(Supplied data Opens)

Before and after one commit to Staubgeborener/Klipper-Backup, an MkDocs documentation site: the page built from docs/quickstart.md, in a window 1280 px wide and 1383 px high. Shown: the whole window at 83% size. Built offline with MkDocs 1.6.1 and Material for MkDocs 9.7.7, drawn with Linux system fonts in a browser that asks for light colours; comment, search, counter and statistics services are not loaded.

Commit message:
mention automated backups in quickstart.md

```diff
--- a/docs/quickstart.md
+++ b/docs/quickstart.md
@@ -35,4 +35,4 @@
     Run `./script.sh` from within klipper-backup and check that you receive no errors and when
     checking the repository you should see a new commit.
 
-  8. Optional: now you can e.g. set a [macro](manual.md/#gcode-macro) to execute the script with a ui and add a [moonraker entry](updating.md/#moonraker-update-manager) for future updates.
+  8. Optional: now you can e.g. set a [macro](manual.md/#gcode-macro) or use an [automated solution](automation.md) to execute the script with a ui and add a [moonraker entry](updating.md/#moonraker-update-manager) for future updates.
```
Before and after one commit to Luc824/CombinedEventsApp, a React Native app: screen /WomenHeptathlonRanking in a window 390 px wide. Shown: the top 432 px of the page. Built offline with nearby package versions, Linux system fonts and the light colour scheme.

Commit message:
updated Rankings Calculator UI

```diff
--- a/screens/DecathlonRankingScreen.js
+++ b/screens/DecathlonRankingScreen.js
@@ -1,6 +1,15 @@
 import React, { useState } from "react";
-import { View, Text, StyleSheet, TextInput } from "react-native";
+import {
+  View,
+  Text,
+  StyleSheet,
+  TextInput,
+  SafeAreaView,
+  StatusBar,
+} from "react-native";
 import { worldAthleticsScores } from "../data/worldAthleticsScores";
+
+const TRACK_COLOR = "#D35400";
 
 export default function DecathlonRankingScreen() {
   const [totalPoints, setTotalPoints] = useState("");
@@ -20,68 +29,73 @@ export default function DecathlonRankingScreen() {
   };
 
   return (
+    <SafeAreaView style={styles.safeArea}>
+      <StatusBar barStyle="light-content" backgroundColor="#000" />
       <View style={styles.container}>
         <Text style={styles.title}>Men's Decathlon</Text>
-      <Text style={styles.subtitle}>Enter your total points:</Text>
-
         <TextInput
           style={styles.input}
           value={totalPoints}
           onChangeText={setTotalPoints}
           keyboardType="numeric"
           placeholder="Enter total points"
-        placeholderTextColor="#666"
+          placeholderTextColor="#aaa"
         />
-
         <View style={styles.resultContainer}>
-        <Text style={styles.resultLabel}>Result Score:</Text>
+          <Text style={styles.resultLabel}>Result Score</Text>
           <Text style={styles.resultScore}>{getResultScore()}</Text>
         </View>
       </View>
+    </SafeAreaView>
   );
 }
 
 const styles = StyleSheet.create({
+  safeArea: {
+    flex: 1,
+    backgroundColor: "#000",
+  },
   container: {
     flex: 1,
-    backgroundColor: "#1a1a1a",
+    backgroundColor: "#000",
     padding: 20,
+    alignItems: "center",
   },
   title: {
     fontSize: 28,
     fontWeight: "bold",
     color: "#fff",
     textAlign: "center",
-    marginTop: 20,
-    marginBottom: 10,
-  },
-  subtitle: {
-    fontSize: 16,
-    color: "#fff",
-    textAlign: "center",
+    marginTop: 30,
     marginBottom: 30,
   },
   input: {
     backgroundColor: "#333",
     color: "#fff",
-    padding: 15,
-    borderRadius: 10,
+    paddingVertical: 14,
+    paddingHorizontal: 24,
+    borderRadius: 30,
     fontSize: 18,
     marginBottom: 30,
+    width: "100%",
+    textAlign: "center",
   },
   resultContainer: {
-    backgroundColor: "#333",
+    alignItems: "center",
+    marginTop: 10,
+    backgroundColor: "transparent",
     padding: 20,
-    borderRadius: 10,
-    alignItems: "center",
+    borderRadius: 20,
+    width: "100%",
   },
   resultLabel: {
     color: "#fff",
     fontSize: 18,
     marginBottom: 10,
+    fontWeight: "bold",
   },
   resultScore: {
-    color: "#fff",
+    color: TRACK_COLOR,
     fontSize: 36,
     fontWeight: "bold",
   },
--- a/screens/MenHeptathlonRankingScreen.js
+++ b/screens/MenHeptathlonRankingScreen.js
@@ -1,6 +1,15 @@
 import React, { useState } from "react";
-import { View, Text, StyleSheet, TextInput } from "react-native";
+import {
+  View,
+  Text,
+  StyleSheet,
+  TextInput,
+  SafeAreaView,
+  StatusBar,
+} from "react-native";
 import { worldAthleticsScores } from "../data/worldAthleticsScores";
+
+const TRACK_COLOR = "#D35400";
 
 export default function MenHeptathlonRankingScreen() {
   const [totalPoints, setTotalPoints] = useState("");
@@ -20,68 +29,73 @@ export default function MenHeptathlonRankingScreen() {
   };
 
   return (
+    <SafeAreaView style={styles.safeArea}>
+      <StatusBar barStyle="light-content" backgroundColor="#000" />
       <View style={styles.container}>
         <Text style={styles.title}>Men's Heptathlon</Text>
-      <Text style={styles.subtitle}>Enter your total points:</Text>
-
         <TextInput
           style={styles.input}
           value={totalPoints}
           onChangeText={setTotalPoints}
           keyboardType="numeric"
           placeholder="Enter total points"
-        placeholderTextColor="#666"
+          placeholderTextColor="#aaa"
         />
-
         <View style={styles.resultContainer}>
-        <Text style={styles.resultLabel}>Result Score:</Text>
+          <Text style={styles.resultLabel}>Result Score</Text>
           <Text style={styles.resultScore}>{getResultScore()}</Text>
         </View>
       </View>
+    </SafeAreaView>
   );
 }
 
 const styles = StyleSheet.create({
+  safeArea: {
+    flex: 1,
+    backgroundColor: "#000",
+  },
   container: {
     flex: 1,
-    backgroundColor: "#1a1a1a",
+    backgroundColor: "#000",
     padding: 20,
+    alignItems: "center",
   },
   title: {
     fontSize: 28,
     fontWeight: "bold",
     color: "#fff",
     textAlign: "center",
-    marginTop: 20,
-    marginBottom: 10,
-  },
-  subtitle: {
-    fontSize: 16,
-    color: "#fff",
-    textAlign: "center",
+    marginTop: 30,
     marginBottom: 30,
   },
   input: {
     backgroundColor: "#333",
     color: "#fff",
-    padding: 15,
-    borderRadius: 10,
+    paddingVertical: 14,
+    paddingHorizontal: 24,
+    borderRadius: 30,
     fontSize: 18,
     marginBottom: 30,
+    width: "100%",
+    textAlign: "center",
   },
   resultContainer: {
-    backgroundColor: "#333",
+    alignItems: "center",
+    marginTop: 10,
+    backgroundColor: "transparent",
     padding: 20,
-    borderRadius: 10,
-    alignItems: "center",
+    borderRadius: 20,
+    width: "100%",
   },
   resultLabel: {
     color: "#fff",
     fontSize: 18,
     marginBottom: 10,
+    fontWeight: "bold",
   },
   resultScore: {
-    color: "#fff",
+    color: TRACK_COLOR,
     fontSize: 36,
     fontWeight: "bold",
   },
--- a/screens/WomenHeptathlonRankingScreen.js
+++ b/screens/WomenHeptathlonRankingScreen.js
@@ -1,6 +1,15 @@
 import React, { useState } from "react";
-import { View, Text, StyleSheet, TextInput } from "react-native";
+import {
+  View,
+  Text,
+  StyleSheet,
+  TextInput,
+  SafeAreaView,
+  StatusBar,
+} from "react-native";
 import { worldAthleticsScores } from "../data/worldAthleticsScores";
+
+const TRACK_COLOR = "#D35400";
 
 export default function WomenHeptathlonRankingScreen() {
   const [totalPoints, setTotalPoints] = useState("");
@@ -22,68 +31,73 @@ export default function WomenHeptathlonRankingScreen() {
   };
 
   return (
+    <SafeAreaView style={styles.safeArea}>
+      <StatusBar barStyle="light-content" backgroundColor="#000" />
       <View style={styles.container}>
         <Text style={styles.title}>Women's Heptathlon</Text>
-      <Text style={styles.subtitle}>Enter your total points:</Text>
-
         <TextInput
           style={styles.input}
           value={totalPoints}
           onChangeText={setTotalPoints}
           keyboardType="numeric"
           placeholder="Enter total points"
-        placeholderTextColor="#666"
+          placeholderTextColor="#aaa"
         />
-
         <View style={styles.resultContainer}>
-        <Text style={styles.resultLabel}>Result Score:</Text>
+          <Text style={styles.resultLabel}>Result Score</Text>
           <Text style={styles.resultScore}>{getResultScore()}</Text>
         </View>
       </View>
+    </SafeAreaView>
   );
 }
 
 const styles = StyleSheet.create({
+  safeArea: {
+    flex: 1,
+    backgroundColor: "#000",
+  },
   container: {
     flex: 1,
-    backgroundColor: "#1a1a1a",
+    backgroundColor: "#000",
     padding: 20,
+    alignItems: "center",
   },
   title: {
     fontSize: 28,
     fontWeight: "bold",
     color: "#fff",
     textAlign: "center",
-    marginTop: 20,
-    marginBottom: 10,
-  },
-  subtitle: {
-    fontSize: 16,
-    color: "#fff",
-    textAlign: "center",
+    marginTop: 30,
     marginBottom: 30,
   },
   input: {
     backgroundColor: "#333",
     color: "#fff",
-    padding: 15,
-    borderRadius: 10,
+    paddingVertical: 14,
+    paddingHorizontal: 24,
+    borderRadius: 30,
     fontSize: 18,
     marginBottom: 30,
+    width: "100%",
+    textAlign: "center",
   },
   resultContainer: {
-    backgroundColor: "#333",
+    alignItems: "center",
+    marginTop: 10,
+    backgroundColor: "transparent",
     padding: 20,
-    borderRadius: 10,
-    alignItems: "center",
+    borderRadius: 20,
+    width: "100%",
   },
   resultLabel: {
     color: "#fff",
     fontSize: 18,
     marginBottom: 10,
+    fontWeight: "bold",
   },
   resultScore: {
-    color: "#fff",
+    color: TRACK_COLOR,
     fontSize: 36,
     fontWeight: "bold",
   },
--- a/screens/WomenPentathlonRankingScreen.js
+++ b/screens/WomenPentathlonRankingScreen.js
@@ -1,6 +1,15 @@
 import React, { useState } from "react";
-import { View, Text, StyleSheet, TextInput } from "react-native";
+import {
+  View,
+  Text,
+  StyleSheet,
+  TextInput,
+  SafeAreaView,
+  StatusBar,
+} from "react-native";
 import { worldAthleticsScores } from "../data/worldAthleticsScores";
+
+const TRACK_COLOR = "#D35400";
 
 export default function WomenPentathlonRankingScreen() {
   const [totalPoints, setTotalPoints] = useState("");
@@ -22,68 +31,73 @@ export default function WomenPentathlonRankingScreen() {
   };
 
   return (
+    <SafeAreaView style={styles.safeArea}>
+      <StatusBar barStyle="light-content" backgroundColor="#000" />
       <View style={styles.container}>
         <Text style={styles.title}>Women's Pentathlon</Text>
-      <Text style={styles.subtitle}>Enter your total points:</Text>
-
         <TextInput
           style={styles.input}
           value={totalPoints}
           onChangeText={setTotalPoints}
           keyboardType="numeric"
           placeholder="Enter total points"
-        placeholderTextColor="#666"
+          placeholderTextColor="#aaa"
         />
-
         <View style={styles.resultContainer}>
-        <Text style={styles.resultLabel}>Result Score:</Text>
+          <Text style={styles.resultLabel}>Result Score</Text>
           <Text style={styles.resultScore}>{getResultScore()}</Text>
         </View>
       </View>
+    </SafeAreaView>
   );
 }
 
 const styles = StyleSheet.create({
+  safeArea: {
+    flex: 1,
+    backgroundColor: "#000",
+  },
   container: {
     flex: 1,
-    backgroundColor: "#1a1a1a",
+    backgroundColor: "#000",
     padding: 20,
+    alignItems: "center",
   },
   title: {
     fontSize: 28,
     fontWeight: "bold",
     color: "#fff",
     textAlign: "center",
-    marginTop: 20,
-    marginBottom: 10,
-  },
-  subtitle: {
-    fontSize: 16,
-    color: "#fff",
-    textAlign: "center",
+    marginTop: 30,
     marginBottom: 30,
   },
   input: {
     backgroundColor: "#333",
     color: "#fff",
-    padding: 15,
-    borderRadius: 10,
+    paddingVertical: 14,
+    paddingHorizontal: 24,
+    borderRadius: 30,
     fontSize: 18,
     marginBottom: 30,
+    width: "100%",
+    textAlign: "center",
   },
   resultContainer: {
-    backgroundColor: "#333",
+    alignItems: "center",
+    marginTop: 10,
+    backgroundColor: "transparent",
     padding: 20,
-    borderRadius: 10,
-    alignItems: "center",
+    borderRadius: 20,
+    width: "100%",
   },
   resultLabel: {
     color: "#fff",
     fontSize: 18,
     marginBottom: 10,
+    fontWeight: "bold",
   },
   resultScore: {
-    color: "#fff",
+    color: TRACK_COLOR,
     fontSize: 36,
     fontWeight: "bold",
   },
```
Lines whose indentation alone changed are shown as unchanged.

(Supplied data Closes)

→ **Activity**:
For each line of the material that contains "DecathlonRankingScreen", return a copy.

→ **Exercise response**:
--- a/screens/DecathlonRankingScreen.js
+++ b/screens/DecathlonRankingScreen.js
 export default function DecathlonRankingScreen() {
@@ -20,68 +29,73 @@ export default function DecathlonRankingScreen() {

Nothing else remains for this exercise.